• **Exercise details**: Scan the records for lines with the word "egress", and copy every such line.

-------- Data section --------

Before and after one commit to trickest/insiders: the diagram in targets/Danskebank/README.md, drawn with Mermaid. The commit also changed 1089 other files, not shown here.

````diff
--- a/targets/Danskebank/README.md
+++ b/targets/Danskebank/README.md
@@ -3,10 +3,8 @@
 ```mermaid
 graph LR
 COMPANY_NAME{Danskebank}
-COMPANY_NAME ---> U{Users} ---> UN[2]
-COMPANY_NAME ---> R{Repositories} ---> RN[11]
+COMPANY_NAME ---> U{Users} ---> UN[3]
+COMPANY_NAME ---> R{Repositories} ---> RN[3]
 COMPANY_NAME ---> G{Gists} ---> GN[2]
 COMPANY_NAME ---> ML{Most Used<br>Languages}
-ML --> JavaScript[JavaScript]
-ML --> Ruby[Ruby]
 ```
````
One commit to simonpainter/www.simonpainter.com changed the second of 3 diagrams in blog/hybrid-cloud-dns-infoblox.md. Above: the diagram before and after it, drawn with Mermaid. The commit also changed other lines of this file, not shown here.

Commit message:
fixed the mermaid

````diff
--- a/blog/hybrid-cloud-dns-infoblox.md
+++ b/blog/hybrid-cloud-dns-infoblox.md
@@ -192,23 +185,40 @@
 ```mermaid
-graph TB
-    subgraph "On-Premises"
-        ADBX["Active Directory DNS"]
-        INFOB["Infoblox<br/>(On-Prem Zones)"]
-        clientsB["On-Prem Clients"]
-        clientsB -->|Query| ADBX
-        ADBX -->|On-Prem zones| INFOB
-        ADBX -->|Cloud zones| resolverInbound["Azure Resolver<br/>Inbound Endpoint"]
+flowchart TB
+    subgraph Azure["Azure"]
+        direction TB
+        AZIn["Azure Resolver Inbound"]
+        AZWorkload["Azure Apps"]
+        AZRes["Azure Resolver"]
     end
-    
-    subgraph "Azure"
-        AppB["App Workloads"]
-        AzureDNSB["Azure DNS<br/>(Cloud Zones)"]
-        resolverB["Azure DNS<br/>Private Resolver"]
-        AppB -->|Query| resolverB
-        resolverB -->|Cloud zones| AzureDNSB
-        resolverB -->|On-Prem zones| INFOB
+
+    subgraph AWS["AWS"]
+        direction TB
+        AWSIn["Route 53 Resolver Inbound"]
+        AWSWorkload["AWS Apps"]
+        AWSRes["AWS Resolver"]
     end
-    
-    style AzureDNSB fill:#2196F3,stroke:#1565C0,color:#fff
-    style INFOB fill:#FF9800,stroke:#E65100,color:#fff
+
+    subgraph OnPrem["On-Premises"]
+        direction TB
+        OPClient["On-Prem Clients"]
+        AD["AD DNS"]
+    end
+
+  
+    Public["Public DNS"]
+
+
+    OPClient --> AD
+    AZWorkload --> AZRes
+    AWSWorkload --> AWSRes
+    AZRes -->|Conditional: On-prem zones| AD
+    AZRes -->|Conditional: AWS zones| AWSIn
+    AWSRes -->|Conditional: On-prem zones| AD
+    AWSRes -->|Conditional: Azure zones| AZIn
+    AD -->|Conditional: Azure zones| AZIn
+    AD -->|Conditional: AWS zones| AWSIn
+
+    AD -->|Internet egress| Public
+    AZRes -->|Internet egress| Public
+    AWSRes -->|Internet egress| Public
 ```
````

--------

• **Task output**:
+    AD -->|Internet egress| Public
+    AZRes -->|Internet egress| Public
+    AWSRes -->|Internet egress| Public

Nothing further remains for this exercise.